Work task: Look through the records, and whenever a line includes the word "meta", copy it.

Provided information:
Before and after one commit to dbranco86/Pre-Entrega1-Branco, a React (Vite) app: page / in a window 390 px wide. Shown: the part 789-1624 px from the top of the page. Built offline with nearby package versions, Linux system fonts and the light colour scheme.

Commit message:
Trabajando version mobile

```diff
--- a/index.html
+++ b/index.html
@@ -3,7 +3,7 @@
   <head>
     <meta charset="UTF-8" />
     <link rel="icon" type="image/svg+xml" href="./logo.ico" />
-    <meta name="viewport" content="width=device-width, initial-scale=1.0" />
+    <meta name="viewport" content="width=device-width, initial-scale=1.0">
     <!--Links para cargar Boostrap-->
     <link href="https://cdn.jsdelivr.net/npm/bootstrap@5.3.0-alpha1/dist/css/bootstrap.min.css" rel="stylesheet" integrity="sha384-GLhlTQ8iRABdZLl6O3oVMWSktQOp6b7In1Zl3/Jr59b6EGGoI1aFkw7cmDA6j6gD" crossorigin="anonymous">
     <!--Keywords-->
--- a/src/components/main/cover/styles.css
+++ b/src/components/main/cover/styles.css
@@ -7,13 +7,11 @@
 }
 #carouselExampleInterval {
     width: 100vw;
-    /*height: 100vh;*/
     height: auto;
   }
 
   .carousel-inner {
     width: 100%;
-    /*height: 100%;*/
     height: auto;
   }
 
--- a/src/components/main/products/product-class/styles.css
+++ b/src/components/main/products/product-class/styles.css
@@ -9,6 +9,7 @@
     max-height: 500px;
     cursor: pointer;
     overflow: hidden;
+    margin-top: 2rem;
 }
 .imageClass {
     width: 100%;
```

Exercise solution:
     <meta charset="UTF-8" />
-    <meta name="viewport" content="width=device-width, initial-scale=1.0" />
+    <meta name="viewport" content="width=device-width, initial-scale=1.0">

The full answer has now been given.